I don’t consider myself to be a normal technologist. I understand that I go beyond what normal is quite often. It has to do with my interest in what is next. One of the first things I did when I left Microsoft was to join the Microsoft insiders club. The club gets you the latest build of Windows ten early. I have two machines I update to the newest builds and two machines that I leave at a more stable build. The other computer in my office is my work PC, that is always at the recommended OS my company has selected. More for compatibility and also from the I need my work computer to function every single day.
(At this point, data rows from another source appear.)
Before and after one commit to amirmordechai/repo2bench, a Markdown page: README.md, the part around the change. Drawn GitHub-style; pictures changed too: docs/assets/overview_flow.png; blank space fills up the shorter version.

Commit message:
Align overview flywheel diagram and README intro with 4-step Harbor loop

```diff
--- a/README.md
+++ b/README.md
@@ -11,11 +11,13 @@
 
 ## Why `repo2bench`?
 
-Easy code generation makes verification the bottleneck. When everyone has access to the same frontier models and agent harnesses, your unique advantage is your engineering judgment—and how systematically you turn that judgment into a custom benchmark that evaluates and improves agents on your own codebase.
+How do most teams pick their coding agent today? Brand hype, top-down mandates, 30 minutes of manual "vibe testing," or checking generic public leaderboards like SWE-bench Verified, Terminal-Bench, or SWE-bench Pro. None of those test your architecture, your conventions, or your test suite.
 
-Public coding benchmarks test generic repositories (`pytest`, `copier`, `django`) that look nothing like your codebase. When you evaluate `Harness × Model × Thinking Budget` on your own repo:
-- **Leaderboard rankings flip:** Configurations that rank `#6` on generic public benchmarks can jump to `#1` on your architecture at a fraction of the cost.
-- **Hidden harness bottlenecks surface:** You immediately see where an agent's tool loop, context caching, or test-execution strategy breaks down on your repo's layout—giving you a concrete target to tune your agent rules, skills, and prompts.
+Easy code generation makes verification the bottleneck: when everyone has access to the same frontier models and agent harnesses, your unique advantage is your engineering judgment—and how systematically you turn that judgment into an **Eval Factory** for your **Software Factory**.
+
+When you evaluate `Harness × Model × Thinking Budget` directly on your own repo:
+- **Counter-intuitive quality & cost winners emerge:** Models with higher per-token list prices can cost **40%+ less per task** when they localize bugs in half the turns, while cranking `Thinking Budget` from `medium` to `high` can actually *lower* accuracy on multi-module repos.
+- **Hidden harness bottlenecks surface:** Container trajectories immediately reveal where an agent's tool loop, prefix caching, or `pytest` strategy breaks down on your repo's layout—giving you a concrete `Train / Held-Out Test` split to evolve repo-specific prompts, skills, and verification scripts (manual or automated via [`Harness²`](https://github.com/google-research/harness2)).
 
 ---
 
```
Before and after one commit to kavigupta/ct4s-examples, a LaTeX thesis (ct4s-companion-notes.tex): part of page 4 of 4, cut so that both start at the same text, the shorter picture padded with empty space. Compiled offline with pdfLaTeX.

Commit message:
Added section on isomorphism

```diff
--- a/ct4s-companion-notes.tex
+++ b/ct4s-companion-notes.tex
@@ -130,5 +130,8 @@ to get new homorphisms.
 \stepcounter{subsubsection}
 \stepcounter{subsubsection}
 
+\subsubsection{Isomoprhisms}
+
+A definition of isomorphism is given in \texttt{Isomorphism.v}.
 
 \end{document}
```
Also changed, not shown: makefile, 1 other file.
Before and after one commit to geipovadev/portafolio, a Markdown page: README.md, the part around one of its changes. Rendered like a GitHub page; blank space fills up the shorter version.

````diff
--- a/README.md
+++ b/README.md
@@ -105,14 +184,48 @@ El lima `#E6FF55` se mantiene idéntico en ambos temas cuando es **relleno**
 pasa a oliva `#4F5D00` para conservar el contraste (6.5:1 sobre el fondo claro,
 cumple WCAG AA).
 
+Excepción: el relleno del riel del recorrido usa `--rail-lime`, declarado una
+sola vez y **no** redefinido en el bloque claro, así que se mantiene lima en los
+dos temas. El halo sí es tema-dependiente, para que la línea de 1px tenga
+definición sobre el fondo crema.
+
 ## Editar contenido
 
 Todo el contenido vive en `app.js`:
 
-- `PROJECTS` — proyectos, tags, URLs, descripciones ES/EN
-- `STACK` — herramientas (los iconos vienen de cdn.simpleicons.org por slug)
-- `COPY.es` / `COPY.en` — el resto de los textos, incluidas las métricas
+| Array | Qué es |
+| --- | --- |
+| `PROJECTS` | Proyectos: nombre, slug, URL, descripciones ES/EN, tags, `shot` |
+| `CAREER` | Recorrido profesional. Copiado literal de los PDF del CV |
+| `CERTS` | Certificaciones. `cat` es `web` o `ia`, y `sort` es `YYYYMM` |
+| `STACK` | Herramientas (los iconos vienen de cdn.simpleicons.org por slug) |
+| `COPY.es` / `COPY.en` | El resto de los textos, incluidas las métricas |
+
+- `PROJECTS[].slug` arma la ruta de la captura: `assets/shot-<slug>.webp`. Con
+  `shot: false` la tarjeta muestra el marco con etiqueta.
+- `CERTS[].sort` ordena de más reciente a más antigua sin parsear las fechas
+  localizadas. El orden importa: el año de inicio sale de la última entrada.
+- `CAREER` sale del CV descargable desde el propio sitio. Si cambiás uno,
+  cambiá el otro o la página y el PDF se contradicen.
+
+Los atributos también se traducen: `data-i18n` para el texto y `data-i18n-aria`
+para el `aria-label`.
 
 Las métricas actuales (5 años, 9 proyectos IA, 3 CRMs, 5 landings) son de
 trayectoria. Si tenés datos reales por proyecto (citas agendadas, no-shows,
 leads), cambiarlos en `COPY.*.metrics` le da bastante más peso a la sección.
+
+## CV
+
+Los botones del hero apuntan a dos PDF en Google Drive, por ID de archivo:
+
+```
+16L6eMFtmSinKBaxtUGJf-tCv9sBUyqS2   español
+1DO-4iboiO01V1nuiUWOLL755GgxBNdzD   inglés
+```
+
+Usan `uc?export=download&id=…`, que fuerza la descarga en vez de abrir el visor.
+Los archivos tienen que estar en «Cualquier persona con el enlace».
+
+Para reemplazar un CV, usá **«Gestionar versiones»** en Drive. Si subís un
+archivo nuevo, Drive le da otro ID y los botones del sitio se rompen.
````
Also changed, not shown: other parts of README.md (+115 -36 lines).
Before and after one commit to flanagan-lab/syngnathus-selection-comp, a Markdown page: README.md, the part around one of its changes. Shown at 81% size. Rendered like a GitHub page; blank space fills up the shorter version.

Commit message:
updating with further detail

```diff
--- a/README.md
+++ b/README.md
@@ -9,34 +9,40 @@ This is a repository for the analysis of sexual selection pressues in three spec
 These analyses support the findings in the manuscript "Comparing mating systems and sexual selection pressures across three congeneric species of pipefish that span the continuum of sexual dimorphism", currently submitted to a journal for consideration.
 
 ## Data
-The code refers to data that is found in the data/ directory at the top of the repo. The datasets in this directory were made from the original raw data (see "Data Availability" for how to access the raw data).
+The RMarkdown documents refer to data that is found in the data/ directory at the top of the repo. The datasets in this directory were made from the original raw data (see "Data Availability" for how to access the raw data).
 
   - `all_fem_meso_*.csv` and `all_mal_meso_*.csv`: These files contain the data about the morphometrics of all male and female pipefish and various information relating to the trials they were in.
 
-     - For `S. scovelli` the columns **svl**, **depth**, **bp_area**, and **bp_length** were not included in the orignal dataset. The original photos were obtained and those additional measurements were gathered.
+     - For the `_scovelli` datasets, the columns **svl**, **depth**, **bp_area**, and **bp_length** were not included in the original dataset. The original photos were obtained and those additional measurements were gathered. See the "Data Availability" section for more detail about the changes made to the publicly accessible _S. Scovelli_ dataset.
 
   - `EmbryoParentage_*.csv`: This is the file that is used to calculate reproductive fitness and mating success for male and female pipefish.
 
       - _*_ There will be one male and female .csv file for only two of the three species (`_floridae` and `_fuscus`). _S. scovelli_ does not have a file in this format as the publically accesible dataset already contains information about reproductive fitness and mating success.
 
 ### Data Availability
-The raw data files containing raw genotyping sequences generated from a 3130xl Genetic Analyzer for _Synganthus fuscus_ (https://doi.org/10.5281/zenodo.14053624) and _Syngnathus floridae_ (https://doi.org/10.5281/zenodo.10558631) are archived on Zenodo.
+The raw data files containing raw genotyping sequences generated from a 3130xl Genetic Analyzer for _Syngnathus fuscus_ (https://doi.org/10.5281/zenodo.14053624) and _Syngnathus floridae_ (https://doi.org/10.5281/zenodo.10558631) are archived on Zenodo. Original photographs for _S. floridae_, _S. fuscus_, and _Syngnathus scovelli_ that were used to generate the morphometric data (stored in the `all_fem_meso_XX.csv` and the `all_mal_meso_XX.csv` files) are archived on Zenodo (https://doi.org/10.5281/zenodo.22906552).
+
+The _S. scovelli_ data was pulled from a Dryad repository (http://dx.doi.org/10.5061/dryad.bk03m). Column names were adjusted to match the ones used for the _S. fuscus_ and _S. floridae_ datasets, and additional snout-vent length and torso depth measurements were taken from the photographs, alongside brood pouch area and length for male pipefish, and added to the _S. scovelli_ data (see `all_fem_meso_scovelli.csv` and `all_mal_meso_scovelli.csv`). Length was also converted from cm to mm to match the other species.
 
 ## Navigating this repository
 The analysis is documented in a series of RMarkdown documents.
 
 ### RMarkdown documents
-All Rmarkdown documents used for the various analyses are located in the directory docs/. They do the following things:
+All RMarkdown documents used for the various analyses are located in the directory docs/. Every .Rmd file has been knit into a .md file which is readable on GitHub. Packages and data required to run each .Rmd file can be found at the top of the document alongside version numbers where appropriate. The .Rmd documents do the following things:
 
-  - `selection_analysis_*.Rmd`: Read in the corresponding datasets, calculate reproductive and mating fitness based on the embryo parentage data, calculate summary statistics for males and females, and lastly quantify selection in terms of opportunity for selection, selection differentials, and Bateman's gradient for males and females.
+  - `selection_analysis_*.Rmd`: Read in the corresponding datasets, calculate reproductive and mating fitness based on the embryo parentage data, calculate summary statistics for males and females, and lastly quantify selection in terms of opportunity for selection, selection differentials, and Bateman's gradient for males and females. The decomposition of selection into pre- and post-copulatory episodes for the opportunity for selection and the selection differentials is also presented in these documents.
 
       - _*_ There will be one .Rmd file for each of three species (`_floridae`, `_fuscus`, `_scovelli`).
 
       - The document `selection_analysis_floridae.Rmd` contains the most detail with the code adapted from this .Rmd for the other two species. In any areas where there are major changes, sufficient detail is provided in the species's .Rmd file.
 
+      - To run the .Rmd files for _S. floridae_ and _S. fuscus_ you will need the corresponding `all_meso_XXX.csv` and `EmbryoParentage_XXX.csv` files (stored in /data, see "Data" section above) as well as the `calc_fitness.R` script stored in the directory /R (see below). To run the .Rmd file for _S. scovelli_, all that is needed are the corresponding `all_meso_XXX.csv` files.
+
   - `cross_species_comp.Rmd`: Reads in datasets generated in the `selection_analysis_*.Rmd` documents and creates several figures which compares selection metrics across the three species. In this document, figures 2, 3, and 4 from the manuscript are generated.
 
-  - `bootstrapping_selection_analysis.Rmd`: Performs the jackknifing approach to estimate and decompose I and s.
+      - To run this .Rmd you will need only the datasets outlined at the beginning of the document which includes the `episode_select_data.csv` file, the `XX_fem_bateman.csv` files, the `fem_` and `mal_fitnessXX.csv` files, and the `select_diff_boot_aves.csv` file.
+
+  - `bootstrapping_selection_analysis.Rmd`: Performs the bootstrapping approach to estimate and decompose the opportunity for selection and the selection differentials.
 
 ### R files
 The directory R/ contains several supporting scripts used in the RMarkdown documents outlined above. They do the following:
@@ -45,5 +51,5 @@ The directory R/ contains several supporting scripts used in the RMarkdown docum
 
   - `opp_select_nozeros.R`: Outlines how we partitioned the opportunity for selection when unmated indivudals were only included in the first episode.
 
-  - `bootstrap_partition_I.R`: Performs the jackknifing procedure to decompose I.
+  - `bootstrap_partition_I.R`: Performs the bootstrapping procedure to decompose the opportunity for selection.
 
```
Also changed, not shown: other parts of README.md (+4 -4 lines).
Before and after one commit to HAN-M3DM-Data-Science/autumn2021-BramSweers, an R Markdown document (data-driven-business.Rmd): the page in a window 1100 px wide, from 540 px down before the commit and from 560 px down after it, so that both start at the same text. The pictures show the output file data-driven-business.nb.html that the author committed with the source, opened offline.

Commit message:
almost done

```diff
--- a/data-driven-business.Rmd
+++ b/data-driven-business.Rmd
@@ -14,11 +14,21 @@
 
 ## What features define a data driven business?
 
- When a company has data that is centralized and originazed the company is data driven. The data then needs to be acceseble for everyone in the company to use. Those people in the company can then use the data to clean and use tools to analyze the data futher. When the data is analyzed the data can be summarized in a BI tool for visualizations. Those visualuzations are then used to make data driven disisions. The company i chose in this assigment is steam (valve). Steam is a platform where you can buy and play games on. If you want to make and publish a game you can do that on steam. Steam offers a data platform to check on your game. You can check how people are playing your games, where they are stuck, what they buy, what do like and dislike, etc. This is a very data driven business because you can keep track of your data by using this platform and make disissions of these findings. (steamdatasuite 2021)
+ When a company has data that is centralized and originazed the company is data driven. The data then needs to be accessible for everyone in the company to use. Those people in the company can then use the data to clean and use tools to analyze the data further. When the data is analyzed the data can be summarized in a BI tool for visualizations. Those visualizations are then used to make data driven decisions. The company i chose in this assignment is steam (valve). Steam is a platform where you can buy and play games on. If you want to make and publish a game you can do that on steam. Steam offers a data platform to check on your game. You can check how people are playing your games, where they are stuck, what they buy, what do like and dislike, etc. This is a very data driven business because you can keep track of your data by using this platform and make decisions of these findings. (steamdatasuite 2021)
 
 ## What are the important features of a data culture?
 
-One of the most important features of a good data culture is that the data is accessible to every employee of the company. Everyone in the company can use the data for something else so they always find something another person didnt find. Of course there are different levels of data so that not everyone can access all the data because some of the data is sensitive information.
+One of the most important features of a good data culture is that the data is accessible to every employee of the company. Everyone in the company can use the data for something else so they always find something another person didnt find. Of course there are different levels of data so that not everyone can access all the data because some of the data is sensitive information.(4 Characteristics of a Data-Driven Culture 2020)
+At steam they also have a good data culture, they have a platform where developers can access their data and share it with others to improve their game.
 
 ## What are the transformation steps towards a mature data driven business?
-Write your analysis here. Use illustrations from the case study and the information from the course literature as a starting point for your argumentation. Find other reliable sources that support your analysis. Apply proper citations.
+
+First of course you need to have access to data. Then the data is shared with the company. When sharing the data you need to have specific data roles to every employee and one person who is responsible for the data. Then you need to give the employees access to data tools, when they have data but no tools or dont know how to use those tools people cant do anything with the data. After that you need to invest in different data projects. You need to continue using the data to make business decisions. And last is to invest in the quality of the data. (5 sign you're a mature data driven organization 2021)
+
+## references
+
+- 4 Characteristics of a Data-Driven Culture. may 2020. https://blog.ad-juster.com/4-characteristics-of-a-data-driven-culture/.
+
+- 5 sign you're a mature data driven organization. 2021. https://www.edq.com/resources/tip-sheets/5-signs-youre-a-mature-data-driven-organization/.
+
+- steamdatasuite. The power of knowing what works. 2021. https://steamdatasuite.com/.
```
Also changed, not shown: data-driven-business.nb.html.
The same I’ve found is true of my phone. I don’t jailbreak or have my phone operating on beta versions of the operating systems. I did that for years, no more. I cannot tell you how many times a day I need my phone, its more than 10. I do not want it crashing because it is the 2 pm bug. I live on my cellular phone. It is part of the process for me, from car phone to headsets when I am walking around, to be able to connect and communicate. Therefore, a beta OS on the phone doesn’t work for me.
It is funny sometimes when I think about the way things used to be (all beta) and the way things are now (two of five machines beta). I know most people don’t have five computers, and frankly, most of mine are not state of the art (and one comes from work). I am an IT person, after all, PC’s and technology are what I do.
If I had, as a teacher all those years ago, the tools I have now, I would have probably stayed a teacher. I was always looking for ways to integrate technology into what I was doing in the classroom. It was frustrating for me to always be 5 or more years behind. Not, by the way, because teachers didn’t care, rather that there was no money.